Place for LMS First?
There are some, however, who question that conventional wisdom.
“I would be quick to point out that with today's LMS solutions you can and should consider implementing the LMS first,” says John Seidl, a Principal at Kurt Salmon Associates and its new GoalPost Labor Management group. “The LMS can function well in a legacy or manual environment and will generate the hard savings needed to further justify the WMS. This approach has only become possible in the last 3 or 4 years but in one that every company should consider - a self-funding approach with direct benefits right up front. I would also suggest you consider implementing slotting, supply chain event management and TMS before the WMS as well.”
Those sentiments were supported by Jeffrey Boudreau, a partner at XCD Performance Consulting, who told SCDigest that the conventional approach often misses opportunity.
There seems to be pervasive assumptions labor management should be considered only after every possible supply chain improvement has been pursued. It is the “icing on the cake” after network design, automation, and WMS benefits run their course, Boudreau wrote.
“Quite the contrary, I find leading companies use labor management in strategic ways at every possible opportunity: Such as to extend facility output before new capacity comes on line; or as part of a broad distribution network strategy to reduce the number of facilities in a network, their size and capital requirements,” he added.

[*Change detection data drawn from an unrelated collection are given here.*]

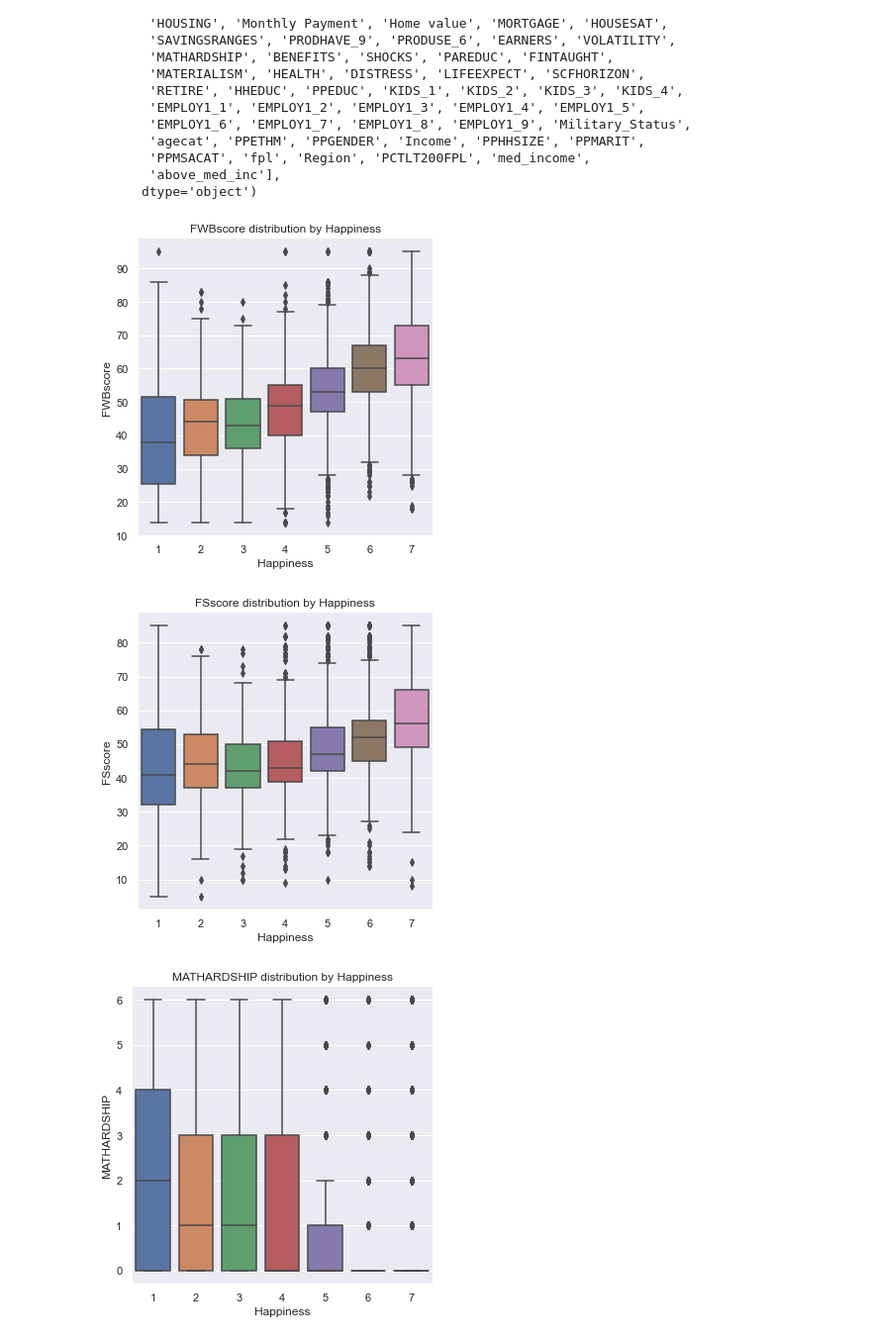
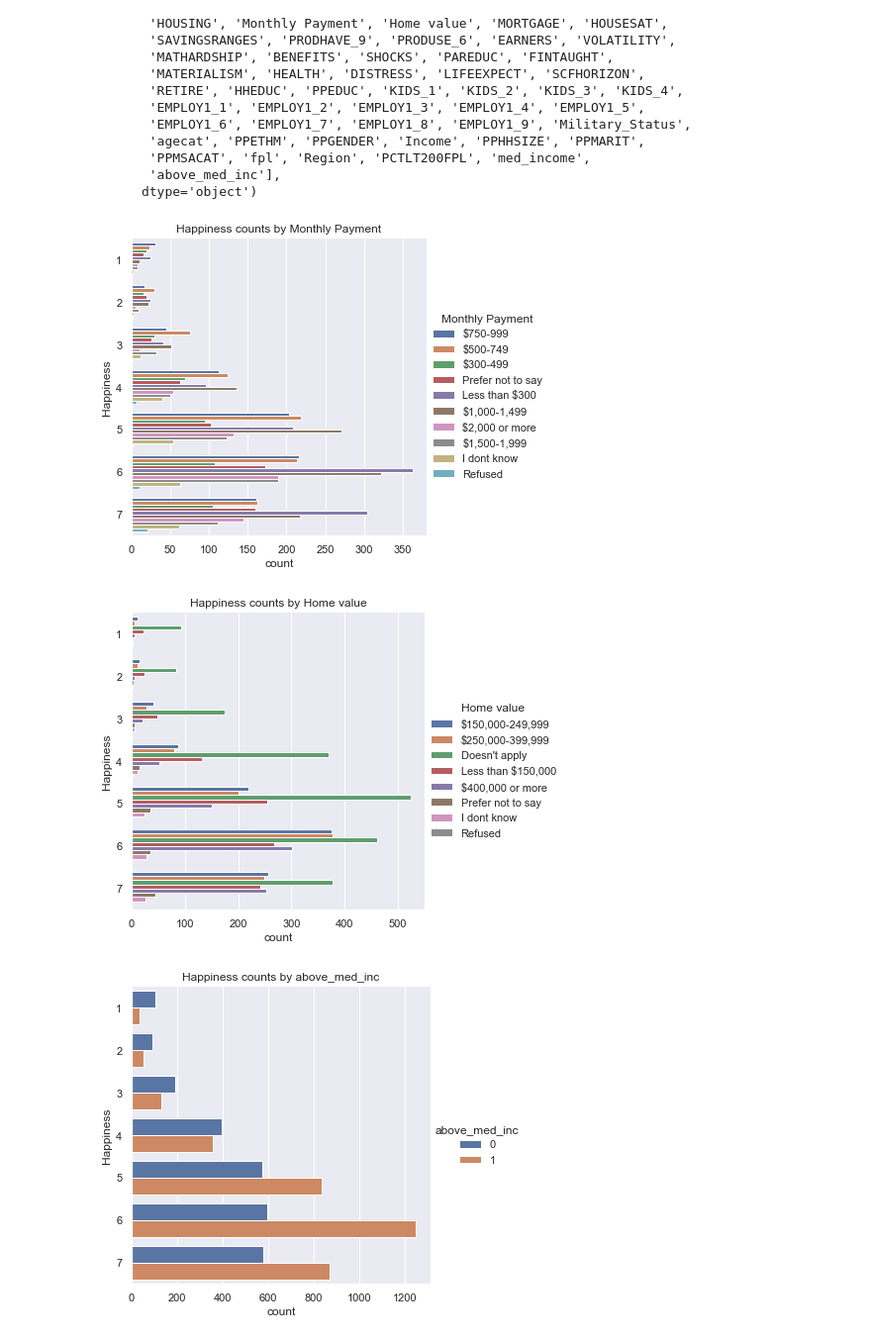
Before and after one commit to tanner-k/Capstone-2-Project-Financial-Wellness, a Jupyter notebook: notebooks/EDA.ipynb, the cells around one changed output. Shown at 99% size. Drawn from its saved outputs; the diff is of its cells as text; code cells hidden in the pictures.

Commit message:
Created visualizations and also tested happiness using a t-test.

```diff
--- a/notebooks/EDA.ipynb
+++ b/notebooks/EDA.ipynb
@@ -82,15 +84,15 @@ Index(['Happiness', 'Future', 'Hardwork', 'FWBscore', 'FSscore', 'FKscore',
        'above_med_inc'],
       dtype='object')
 # %%
-x_columns = ["Happiness", "Future", "Hardwork"]
-y_columns = ["FWBscore", "FSscore", "MATHARDSHIP", "SHOCKS"]
+hue_columns = ["Happiness", "Future", "Hardwork"]
+x_columns = ["Monthly Payment", "Home value", "above_med_inc"]
 
-for x in x_columns:
-    for y in y_columns:
-        sns.catplot(x=x, y=y, data=df, kind="box")
-        plt.title(f"{y} distribution by {x}")
+for hue in hue_columns:
+    for x in x_columns:
+        sns.catplot(y=hue, hue=x, data=df, kind="count", orient="h")
+        plt.title(f"{hue} counts by {x}")
         plt.show()
 # %% [output]
-[figure, old version]
+[figure, new version]
-[figure, old version]
+[figure, new version]
-[figure, old version]
+[figure, new version]
```
Also changed, not shown: parts of 8 cells of this notebook.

The common theme among both sides of the coin is that LMS can deliver a lot of value to distribution operations. Either approach can and has delivered strong results. We’d suggest distribution managers keep their options open.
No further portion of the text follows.